Ideas tips and tricks on what to grow and when.
Appropriate cover to protect your plants from the elements.
Be water wise! Learn about ways to be a water warrior.
Birds and the bees. How do you make sure they have a happy home?
Beginners’ guide to compost and worms
A compost bin or pile in the garden can work really well but it is also possible to compost in a very limited space such as a courtyard, balcony or even a kitchen bench top.
© Scott Hitchins
For most of us, when we think of composting, we think of a black bin in some obscure corner of the garden where, when we remember, we go to empty a container of kitchen scraps into a smelly slimy morass that seems to go forever without breaking down into the lovely rich soil-like stuff that TV-gardeners are always running their hands through as though they’d just discover a treasure chest full of gold coins. This compost bin or pile in the garden can work really well but it is also possible to compost in a very limited space such as a courtyard, balcony or even a kitchen bench top.

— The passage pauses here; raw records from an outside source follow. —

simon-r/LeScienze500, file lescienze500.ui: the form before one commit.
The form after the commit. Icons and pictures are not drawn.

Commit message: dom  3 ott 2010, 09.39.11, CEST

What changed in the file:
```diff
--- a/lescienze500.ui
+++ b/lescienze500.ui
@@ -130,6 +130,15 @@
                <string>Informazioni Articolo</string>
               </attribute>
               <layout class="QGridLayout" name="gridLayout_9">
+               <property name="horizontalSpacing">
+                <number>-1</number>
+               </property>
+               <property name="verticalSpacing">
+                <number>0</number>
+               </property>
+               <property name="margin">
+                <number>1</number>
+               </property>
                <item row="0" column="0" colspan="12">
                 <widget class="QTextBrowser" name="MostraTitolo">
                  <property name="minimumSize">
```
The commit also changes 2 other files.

We all know by now that composting is a ‘good’ thing. It keeps organic materials out of landfill, thereby reducing the production of Methane (which is much more destructive to the climate than Carbon dioxide). However it also makes good economic sense: Any food which you don’t get to eat this time around, you can compost and use to grow more food, giving you a second chance to get value out of what you’ve paid for.

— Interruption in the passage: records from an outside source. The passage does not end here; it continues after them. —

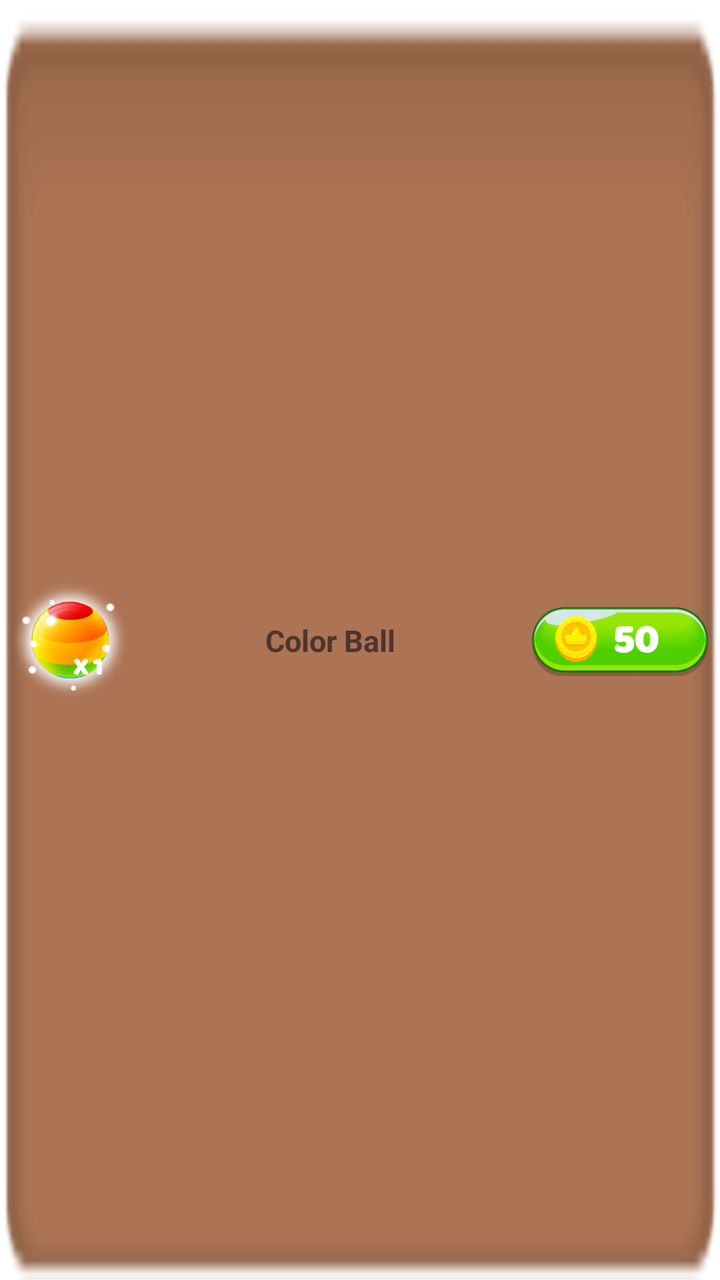
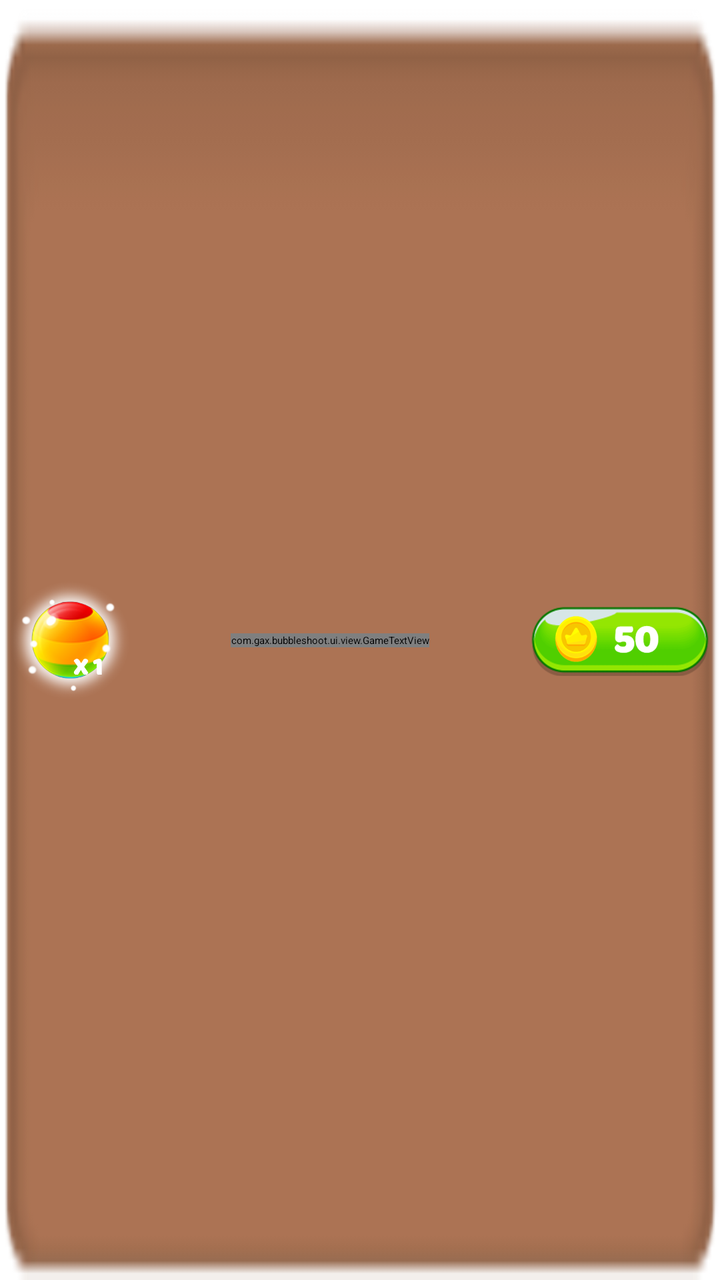

The first picture is an Android layout as it rendered before a commit; the second is the same layout after the commit. The layout source and the unified diff follow.
<!-- AndroidManifest.xml: application theme Theme.App.Starting -->
<!-- res/layout/view_recycler_product.xml -->
<?xml version="1.0" encoding="utf-8"?>
<androidx.constraintlayout.widget.ConstraintLayout
    xmlns:android="http://schemas.android.com/apk/res/android"
    xmlns:app="http://schemas.android.com/apk/res-auto"
    xmlns:tools="http://schemas.android.com/tools"
    android:layout_width="@dimen/image_product_width"
    android:layout_height="@dimen/image_product_height"
    android:layout_margin="@dimen/margin_5"
    android:background="@drawable/board_field"
    tools:ignore="ContentDescription">

    <ImageView
        android:id="@+id/image_product"
        android:layout_width="@dimen/image_product_height"
        android:layout_height="@dimen/image_product_height"
        android:layout_marginStart="@dimen/margin_5"
        android:src="@drawable/product_color_ball"
        app:layout_constraintBottom_toBottomOf="parent"
        app:layout_constraintStart_toStartOf="parent"
        app:layout_constraintTop_toTopOf="parent" />

    <TextView
        android:id="@+id/txt_product"
        android:layout_width="wrap_content"
        android:layout_height="wrap_content"
        android:layout_margin="@dimen/margin_5"
        app:fontFamily="@font/baloo"
        android:gravity="start"
        android:text="@string/txt_color_ball"
        android:textColor="@color/brown"
        android:textSize="@dimen/txt_product_name_size"
        android:textStyle="bold"
        app:layout_constraintBottom_toBottomOf="parent"
        app:layout_constraintEnd_toStartOf="@id/btn_product"
        app:layout_constraintStart_toEndOf="@id/image_product"
        app:layout_constraintTop_toTopOf="parent" />

    <ImageButton
        android:id="@+id/btn_product"
        android:layout_width="@dimen/btn_price_width"
        android:layout_height="0dp"
        android:layout_marginEnd="@dimen/margin_5"
        android:background="@drawable/btn_price_50"
        app:layout_constraintBottom_toBottomOf="parent"
        app:layout_constraintDimensionRatio="5:2"
        app:layout_constraintEnd_toEndOf="parent"
        app:layout_constraintTop_toTopOf="parent" />

</androidx.constraintlayout.widget.ConstraintLayout>
<!-- resources referenced by this layout -->
<resources>
  <color name="brown">#4E342E</color>
  <dimen name="btn_price_width">90dp</dimen>
  <dimen name="image_product_height">60dp</dimen>
  <dimen name="image_product_width">250dp</dimen>
  <dimen name="margin_5">5dp</dimen>
  <dimen name="txt_product_name_size">15sp</dimen>
  <!-- drawable board_field: png bitmap (drawable, 2140 bytes) -->
  <!-- drawable btn_price_50: png bitmap (drawable, 40121 bytes) -->
  <!-- drawable product_color_ball: png bitmap (drawable, 143024 bytes) -->
  <string name="txt_color_ball">Color Ball</string>
  <style name="Theme.App.Starting" parent="Theme.SplashScreen">
          
          <item name="windowSplashScreenBackground">@color/brown</item>
          
          
          <item name="postSplashScreenTheme">@style/Theme.AnimalsPop</item>
      </style>
  <style name="Theme.AnimalsPop" parent="Theme.MaterialComponents.DayNight.NoActionBar">
          
          <item name="colorPrimary">@color/purple_500</item>
          <item name="colorPrimaryVariant">@color/purple_700</item>
          <item name="colorOnPrimary">@color/white</item>
          
          <item name="colorSecondary">@color/teal_200</item>
          <item name="colorSecondaryVariant">@color/teal_700</item>
          <item name="colorOnSecondary">@color/black</item>
          
          <item name="android:statusBarColor" tools:targetApi="l">?attr/colorPrimaryVariant</item>
          
      </style>
  <color name="purple_500">#FF6200EE</color>
  <color name="purple_700">#FF3700B3</color>
  <color name="white">#FFFFFFFF</color>
  <color name="teal_200">#FF03DAC5</color>
  <color name="teal_700">#FF018786</color>
  <color name="black">#FF000000</color>
</resources>

<!-- the commit's change to res/layout/view_recycler_product.xml (unified diff, before → after) -->
@@ -19,7 +19,7 @@
         app:layout_constraintStart_toStartOf="parent"
         app:layout_constraintTop_toTopOf="parent" />
 
-    <TextView
+    <com.gax.bubbleshoot.ui.view.GameTextView
         android:id="@+id/txt_product"
         android:layout_width="wrap_content"
         android:layout_height="wrap_content"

When asked about the reasons why they do or don’t compost, some common issues people have are:
- It smells! Not true: a properly running compost system should smell pleasingly earthy. The most common reason for smell is that the system is too wet or contains too much ‘green stuff’ and not enough ‘brown stuff’ and not enough air is getting in.
- It attracts creepy-crawlies! Some insects and other little creatures are a normal part of composting: slaters and worms help break down the compost for you and increase the ration of good microorganisms. The little vinegar flies zipping about when you open the lid are also part of the process. They are not the destructive fruit flies that we get in warmer parts of Australia (although, they are close relatives with some really cool biological characteristics).
- It attracts rats and mice! If you turn or move your compost bin and see little mousies running around, your compost is too dry. They can’t live and breed in a properly damp (but not wet) compost pile.
- Everything goes mouldy! Well, der! That’s the whole idea: microscopic plants, animals and fungi consuming the waste and growing: exactly what happens on the forest floor.
Inoculate your own Bokashi bran
The expensive part of using a Bokashi system is the ongoing cost of the sprinkly stuff. Beat the system and make your own. For those of you who make your own yoghurt or sourdough at home, you will find the method quite similar:
Mix together three parts ordinary generic wheat bran with one part brown sugar or molasses with a good handful of the expensive bokashi stuff you bought (or some homemade stuff from your last batch). Add enough water to make it quite damp: if you squeeze a handful of it, no more than a drop or two of water should come out. Pack it very firmly into a lidded container, seal and leave in a shady spot for a month or more.
(adapted from http://journeytoforever.org/compost_make.html)
- Not enough water is better than too much water. Too much water is a usually a disaster, but if there’s not enough, the pile will heat up and then stop. Empty it out, loosen it all up with the compost fork, add more moisture, and put it back in the composter again, no big deal. Soon you’ll learn how much water is enough. If your pile is too wet, try emptying it, fluff it up, add more dry stuff, and some dry greens if you have such a thing (blood & bone or bird poo), and rebuild it.
- Too much nitrogen is better than not enough nitrogen. If there’s not enough the pile will just sit there forever, nothing happens for a year or two. If there’s too much the pile will heat up well and simply out-gas the excess with the steam in the form of ammonia gas, until the balance is right. Useful additions:Garden lime or dolomite, the finer ground the better. Liquid seaweed emulsion, such as Seasol or any other brand: – all the minerals for all the microorganisms, in easily digestible forms. Add compost from the previous batch to inoculate the pile. Sprinklings of ground rock powders are useful.
Other areas to explore:
- Compost teas –either fresh or brewed and aerated
- Trench and Sheet composting
- Electric composters